The Oregon Legislature approved a $1.8 million grant in 2017, enough to run a fiber optic cable from Burns to John Day. The city has signed contracts with Commstructure Consulting to plan the cable route and Fiber Channels to review, validate and update network requirements.
The coalition’s board planned to hold its first meeting in April to adopt bylaws, but Green later told the Eagle scheduling conflicts postponed the meeting to May. John Day, Grant County and Seneca each will have one voting board member, with two at-large members appointed by the first three. In addition to Smith from John Day, Grant County appointed Dan Becker, and Green said Seneca appointed Public Works Director Josh Walker.
• The council approved a resolution to authorize refinancing through Washington Federal to pay off $62,000 due on a promissory note for the land used to build the city fire hall and to borrow $300,000 to complete construction of the new fire hall.
Green said the city could save $10,000 in origination fees and a significant amount of interest by paying off the loan in five years instead of 20 years. A capital loan from the city’s water department to the general fund would be necessary to complete the deal.
Green said he will meet with representatives of Kirby Nagelhout Construction Co. in April to discuss plans to finish the fire hall. The company built the fire hall and will be making seismic upgrades to Humbolt Elementary School this summer.
• The council discussed the need to complete an annual performance review for Green’s work, which Councilor Dave Holland noted was overdue. Once that is completed, the council could discuss whether to change the city manager contract from one year to multi-year.
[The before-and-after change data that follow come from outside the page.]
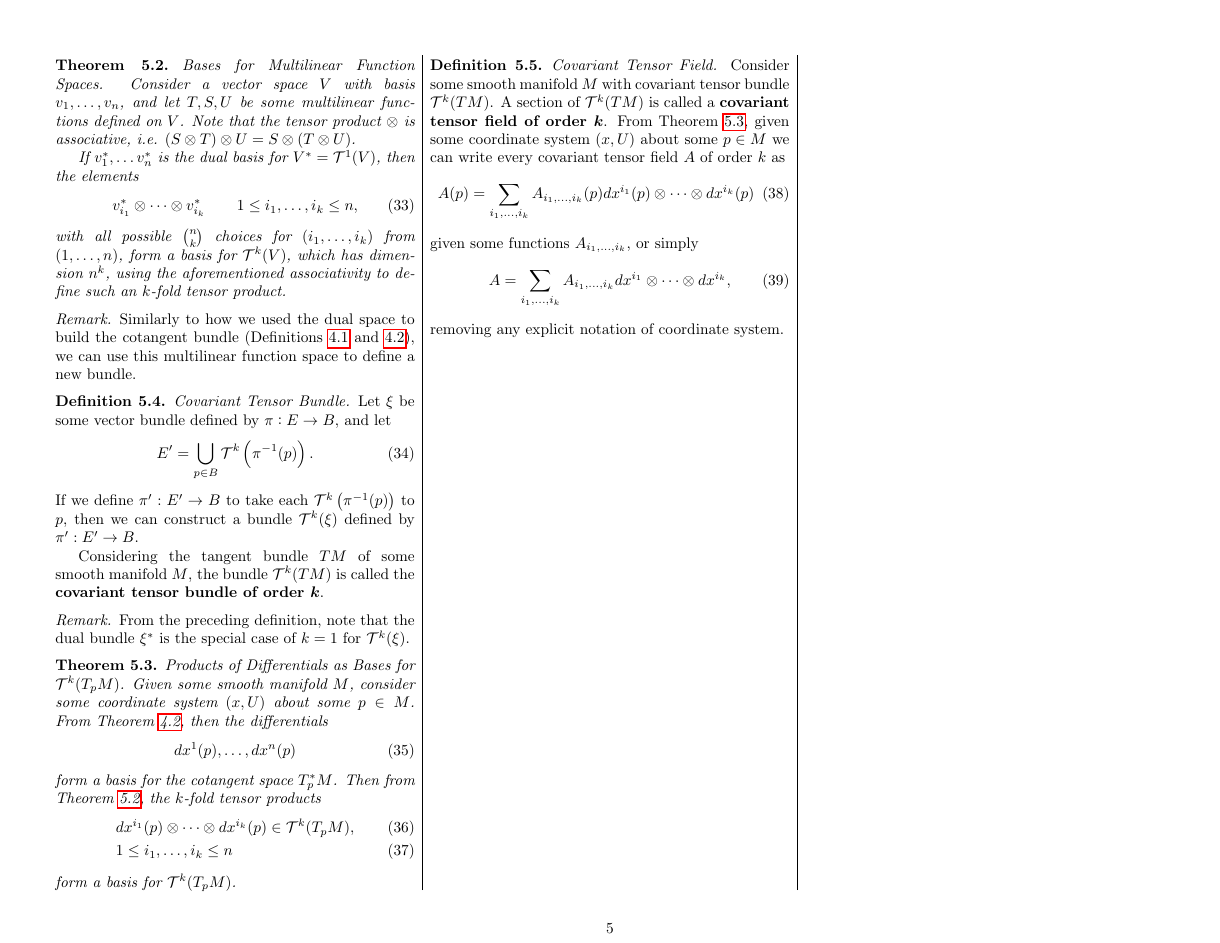
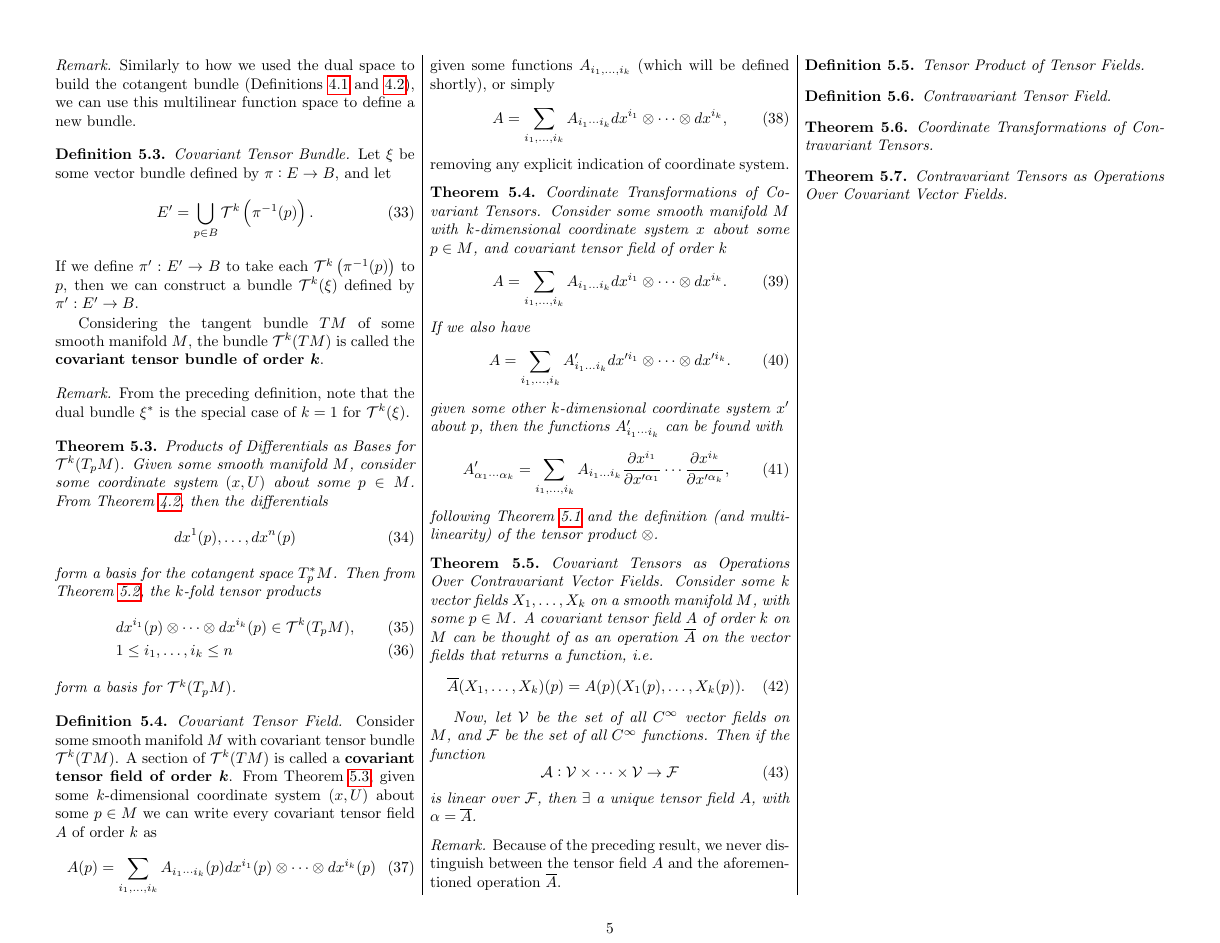
Before and after one commit to nickk124/differentialgeometry-cheatsheet, a LaTeX document (cheatsheet.tex): page 5 of 5. Compiled offline with pdfLaTeX.

Commit message:
Covariant tensor theory

```diff
--- a/cheatsheet.tex
+++ b/cheatsheet.tex
@@ -571,16 +572,70 @@ Vector bundles, or bundles for short, are usually just notated $\pi: E\rightarro
 
 \theoremstyle{definition}
 \begin{definition}{\textit{Covariant Tensor Field.}}
-    Consider some smooth manifold $M$ with covariant tensor bundle $\mathcal{T}^k(TM)$. A section of $\mathcal{T}^k(TM)$ is called a \textbf{covariant tensor field of order $\bm{k}$}. From Theorem \ref{thm_basesforcovariantspacepoint}, given some coordinate system $(x ,U)$ about some $p\in M$ we can write every covariant tensor field $A$ of order $k$ as
+    Consider some smooth manifold $M$ with covariant tensor bundle $\mathcal{T}^k(TM)$. A section of $\mathcal{T}^k(TM)$ is called a \textbf{covariant tensor field of order $\bm{k}$}. From Theorem \ref{thm_basesforcovariantspacepoint}, given some $k$-dimensional coordinate system $(x ,U)$ about some $p\in M$ we can write every covariant tensor field $A$ of order $k$ as
     \begin{equation}
-        A(p) = \sum\limits_{i_1,\ldots,i_k}A_{i_1,\ldots,i_k}(p)dx^{i_1}(p)\otimes\cdots\otimes dx^{i_k}(p)
+        A(p) = \sum\limits_{i_1,\ldots,i_k}A_{i_1\cdots i_k}(p)dx^{i_1}(p)\otimes\cdots\otimes dx^{i_k}(p)
     \end{equation}
-    given some functions $A_{i_1,\ldots,i_k}$, or simply
+    given some functions $A_{i_1,\ldots,i_k}$ (which will be defined shortly), or simply
     \begin{equation}
-        A = \sum\limits_{i_1,\ldots,i_k}A_{i_1,\ldots,i_k}dx^{i_1}\otimes\cdots\otimes dx^{i_k},
+        A = \sum\limits_{i_1,\ldots,i_k}A_{i_1\cdots i_k}dx^{i_1}\otimes\cdots\otimes dx^{i_k},
     \end{equation}
-    removing any explicit notation of coordinate system.
+    removing any explicit indication of coordinate system.
 \end{definition}
+
+\theoremstyle{theorem}
+\begin{theorem}{\textit{Coordinate Transformations of Covariant Tensors.}}
+    Consider some smooth manifold $M$ with $k$-dimensional coordinate system $x$ about some $p\in M$, and covariant tensor field of order $k$
+    \begin{equation}
+        A = \sum\limits_{i_1,\ldots,i_k}A_{i_1\ldots i_k}dx^{i_1}\otimes\cdots\otimes dx^{i_k}.
+    \end{equation}
+    If we also have
+    \begin{equation}
+        A = \sum\limits_{i_1,\ldots,i_k}A'_{i_1\ldots i_k}dx'^{i_1}\otimes\cdots\otimes dx'^{i_k}.
+    \end{equation}
+    given some other $k$-dimensional coordinate system $x'$ about $p$, then the functions $A'_{i_1\cdots i_k}$ can be found with
+    \begin{equation}
+        A'_{\alpha_1\cdots\alpha_k} = \sum\limits_{i_1,\ldots,i_k}A_{i_1\ldots i_k} \pdv{x^{i_1}}{x'^{\alpha_1}}\cdots\pdv{x^{i_k}}{x'^{\alpha_k}},
+    \end{equation}
+    following Theorem \ref{thm_coordtransdifferentials} and the definition (and multilinearity) of the tensor product $\otimes$.
+\end{theorem}
+
+\theoremstyle{theorem}
+\begin{theorem}{\textit{Covariant Tensors as Operations Over Contravariant Vector Fields.}}
+    Consider some $k$ vector fields $X_1,\ldots,X_k$ on a smooth manifold $M$, with some $p\in M$. A covariant tensor field $A$ of order $k$ on $M$ can be thought of as an operation $\overline{A}$ on the vector fields that returns a function, i.e.
+    \begin{equation}
+        \overline{A}(X_1,\ldots,X_k)(p) = A(p)(X_1(p),\ldots,X_k(p)).
+    \end{equation}
+
+    Now, let $\mathcal{V}$ be the set of all $\Ci$ vector fields on $M$, and $\mathcal{F}$ be the set of all $\Ci$ functions. Then if the function
+    \begin{equation}
+        \mathcal{A}:\mathcal{V}\times\cdots\times\mathcal{V}\rightarrow\mathcal{F}
+    \end{equation}
+    is linear over $\mathcal{F}$, then $\exists$ a unique tensor field $A$, with $\alpha=\overline{A}$.
+\end{theorem}
+
+\begin{remark}
+    Because of the preceding result, we never distinguish between the tensor field $A$ and the aforementioned operation $\overline{A}$.
+\end{remark}
+
+\theoremstyle{definition}
+\begin{definition}{\textit{Tensor Product of Tensor Fields.}}
+
+\end{definition}
+
+\theoremstyle{definition}
+\begin{definition}{\textit{Contravariant Tensor Field.}}
+
+\end{definition}
+
+\theoremstyle{theorem}
+\begin{theorem}{\textit{Coordinate Transformations of Contravariant Tensors.}}
+
+\end{theorem}
+
+\theoremstyle{theorem}
+\begin{theorem}{\textit{Contravariant Tensors as Operations Over Covariant Vector Fields.}}
+\end{theorem}
 
 \end{multicols*}
 \end{document}
```
Also changed, not shown: cheatsheet.pdf, cheatsheet.tex (17 more changed lines).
Holland said a multi-year contract would provide more security for both the city and Green. Anna Bass, of Oster Professional Group, said the budget could accommodate the proposed contract change. Holland said he had worked with Bass and talked to other councilors about the proposed change.